**MATERIAL FOR THE TASK:**
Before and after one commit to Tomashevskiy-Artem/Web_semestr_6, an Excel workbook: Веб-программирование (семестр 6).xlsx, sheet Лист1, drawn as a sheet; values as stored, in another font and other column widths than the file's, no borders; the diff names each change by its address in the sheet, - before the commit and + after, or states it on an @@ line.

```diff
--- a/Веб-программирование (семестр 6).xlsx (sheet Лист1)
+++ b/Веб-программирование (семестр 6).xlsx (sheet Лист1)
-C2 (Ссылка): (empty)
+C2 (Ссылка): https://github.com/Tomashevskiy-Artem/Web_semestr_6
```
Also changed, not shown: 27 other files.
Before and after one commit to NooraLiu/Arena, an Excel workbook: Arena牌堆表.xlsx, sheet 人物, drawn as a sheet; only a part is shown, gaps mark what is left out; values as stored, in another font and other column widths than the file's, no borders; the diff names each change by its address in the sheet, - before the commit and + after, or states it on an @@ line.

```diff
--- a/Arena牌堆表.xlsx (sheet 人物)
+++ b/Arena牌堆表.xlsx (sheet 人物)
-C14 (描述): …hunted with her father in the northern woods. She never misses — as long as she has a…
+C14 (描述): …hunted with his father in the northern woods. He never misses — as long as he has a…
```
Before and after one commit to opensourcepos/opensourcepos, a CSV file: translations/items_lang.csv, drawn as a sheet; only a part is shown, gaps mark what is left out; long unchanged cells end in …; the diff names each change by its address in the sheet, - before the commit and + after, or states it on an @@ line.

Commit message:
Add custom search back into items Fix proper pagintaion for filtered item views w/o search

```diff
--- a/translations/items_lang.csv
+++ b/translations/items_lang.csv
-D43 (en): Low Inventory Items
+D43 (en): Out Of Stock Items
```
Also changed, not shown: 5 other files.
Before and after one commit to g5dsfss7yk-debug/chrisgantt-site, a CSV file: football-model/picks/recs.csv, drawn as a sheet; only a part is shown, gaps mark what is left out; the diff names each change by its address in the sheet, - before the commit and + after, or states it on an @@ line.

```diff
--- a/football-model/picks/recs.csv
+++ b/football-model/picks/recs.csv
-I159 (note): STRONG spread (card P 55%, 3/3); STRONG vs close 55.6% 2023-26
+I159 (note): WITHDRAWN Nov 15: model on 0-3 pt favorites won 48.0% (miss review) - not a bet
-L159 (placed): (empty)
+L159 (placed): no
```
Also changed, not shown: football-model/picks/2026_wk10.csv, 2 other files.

**PROBLEM REQUIREMENTS:** The whole of the data is to be returned with every line intact.

**SOLUTION TO THE PROBLEM:**
Before and after one commit to Tomashevskiy-Artem/Web_semestr_6, an Excel workbook: Веб-программирование (семестр 6).xlsx, sheet Лист1, drawn as a sheet; values as stored, in another font and other column widths than the file's, no borders; the diff names each change by its address in the sheet, - before the commit and + after, or states it on an @@ line.

```diff
--- a/Веб-программирование (семестр 6).xlsx (sheet Лист1)
+++ b/Веб-программирование (семестр 6).xlsx (sheet Лист1)
-C2 (Ссылка): (empty)
+C2 (Ссылка): https://github.com/Tomashevskiy-Artem/Web_semestr_6
```
Also changed, not shown: 27 other files.
Before and after one commit to NooraLiu/Arena, an Excel workbook: Arena牌堆表.xlsx, sheet 人物, drawn as a sheet; only a part is shown, gaps mark what is left out; values as stored, in another font and other column widths than the file's, no borders; the diff names each change by its address in the sheet, - before the commit and + after, or states it on an @@ line.

```diff
--- a/Arena牌堆表.xlsx (sheet 人物)
+++ b/Arena牌堆表.xlsx (sheet 人物)
-C14 (描述): …hunted with her father in the northern woods. She never misses — as long as she has a…
+C14 (描述): …hunted with his father in the northern woods. He never misses — as long as he has a…
```
Before and after one commit to opensourcepos/opensourcepos, a CSV file: translations/items_lang.csv, drawn as a sheet; only a part is shown, gaps mark what is left out; long unchanged cells end in …; the diff names each change by its address in the sheet, - before the commit and + after, or states it on an @@ line.

Commit message:
Add custom search back into items Fix proper pagintaion for filtered item views w/o search

```diff
--- a/translations/items_lang.csv
+++ b/translations/items_lang.csv
-D43 (en): Low Inventory Items
+D43 (en): Out Of Stock Items
```
Also changed, not shown: 5 other files.
Before and after one commit to g5dsfss7yk-debug/chrisgantt-site, a CSV file: football-model/picks/recs.csv, drawn as a sheet; only a part is shown, gaps mark what is left out; the diff names each change by its address in the sheet, - before the commit and + after, or states it on an @@ line.

```diff
--- a/football-model/picks/recs.csv
+++ b/football-model/picks/recs.csv
-I159 (note): STRONG spread (card P 55%, 3/3); STRONG vs close 55.6% 2023-26
+I159 (note): WITHDRAWN Nov 15: model on 0-3 pt favorites won 48.0% (miss review) - not a bet
-L159 (placed): (empty)
+L159 (placed): no
```
Also changed, not shown: football-model/picks/2026_wk10.csv, 2 other files.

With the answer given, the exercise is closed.